• _WORK TO BE COMPLETED_:
If a line of the data below holds the string "پیاده", copy it.

[MATERIAL TO PROCESS — start]

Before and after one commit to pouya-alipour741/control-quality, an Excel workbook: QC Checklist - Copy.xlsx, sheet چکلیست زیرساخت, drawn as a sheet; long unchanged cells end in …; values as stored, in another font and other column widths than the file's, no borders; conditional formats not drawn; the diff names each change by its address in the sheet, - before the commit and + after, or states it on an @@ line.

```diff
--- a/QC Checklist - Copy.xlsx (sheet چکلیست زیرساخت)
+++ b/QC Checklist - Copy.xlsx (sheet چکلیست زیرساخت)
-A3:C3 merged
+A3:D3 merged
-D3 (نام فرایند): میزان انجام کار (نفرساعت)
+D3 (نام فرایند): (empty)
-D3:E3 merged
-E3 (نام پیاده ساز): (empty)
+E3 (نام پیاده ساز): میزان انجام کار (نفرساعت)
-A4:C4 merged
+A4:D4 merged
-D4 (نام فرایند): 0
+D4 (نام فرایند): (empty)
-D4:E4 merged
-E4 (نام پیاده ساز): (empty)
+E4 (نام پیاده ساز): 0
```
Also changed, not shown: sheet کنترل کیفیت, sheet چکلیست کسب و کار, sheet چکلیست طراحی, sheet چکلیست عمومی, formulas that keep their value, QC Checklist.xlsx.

[MATERIAL TO PROCESS — finish]
[MATERIAL TO PROCESS — start]

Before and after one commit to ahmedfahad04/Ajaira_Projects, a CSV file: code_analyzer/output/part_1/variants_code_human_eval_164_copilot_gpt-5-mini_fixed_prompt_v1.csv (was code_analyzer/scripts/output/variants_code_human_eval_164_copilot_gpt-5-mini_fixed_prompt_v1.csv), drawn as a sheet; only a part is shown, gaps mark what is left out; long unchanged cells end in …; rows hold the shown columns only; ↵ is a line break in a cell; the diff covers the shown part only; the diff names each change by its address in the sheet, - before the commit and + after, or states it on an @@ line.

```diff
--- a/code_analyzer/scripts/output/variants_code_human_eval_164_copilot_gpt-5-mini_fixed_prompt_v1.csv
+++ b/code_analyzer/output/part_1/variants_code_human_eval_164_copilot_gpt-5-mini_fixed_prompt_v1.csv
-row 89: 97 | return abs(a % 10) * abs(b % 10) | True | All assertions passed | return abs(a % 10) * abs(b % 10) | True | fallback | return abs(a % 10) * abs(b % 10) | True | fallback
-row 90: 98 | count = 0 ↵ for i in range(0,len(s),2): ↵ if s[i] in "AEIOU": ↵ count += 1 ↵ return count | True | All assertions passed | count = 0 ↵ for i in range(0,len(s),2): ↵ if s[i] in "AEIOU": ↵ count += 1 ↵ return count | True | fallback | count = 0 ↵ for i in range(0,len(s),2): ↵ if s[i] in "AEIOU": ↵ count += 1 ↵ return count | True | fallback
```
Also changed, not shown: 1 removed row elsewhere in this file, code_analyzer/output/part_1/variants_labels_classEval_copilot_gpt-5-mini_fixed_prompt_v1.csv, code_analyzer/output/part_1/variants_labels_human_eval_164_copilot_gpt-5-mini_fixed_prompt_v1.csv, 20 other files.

[MATERIAL TO PROCESS — finish]
[MATERIAL TO PROCESS — start]

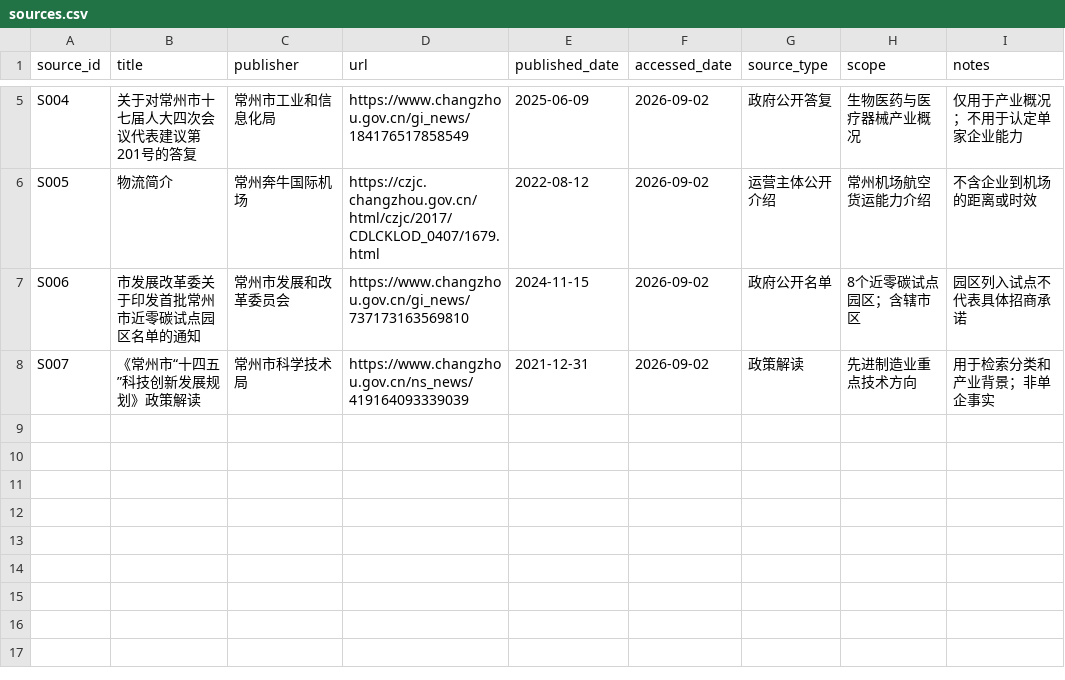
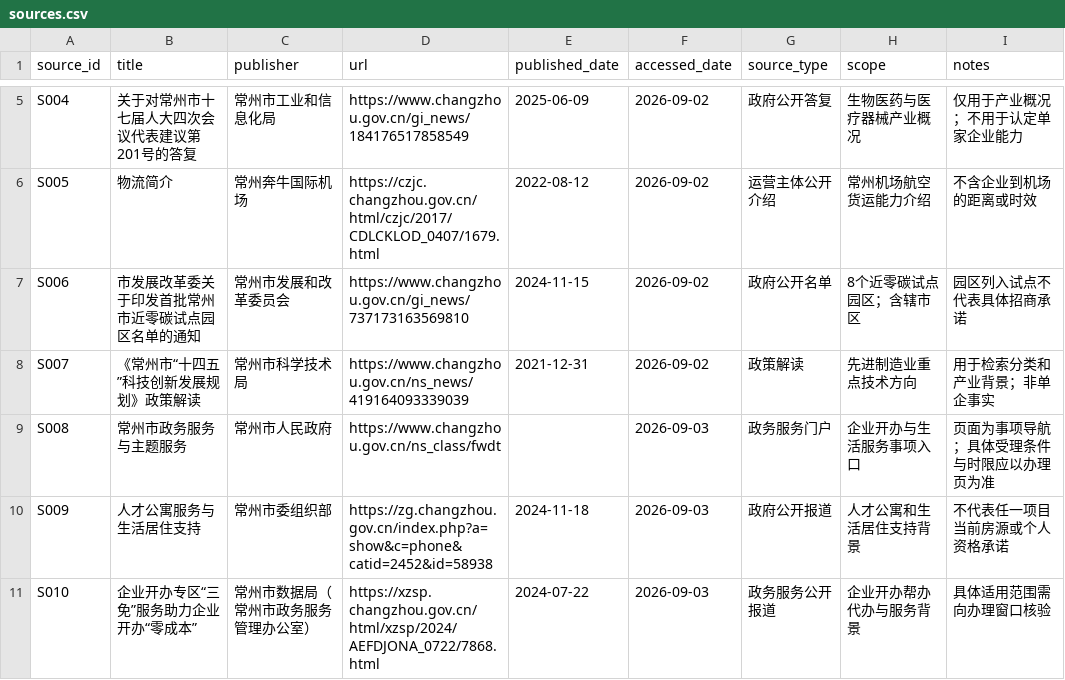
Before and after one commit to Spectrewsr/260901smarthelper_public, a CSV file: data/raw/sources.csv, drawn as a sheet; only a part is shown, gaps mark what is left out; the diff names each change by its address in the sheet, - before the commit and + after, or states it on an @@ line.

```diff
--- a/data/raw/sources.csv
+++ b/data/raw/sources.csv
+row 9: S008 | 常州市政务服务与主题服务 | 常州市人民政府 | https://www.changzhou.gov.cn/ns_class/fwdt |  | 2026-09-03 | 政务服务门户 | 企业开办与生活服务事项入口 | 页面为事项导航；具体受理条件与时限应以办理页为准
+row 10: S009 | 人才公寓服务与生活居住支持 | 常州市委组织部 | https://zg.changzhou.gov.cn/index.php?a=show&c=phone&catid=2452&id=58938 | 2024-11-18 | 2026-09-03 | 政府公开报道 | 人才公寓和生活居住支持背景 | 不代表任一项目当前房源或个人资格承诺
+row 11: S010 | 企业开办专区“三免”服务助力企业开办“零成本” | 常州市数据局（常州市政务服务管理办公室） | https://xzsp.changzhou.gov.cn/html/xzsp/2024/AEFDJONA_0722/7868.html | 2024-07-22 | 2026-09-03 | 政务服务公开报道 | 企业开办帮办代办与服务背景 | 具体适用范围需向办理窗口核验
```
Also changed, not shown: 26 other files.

[MATERIAL TO PROCESS — finish]

• _ANSWER FOR THE TASK_:
-E3 (نام پیاده ساز): (empty)
+E3 (نام پیاده ساز): میزان انجام کار (نفرساعت)
-E4 (نام پیاده ساز): (empty)
+E4 (نام پیاده ساز): 0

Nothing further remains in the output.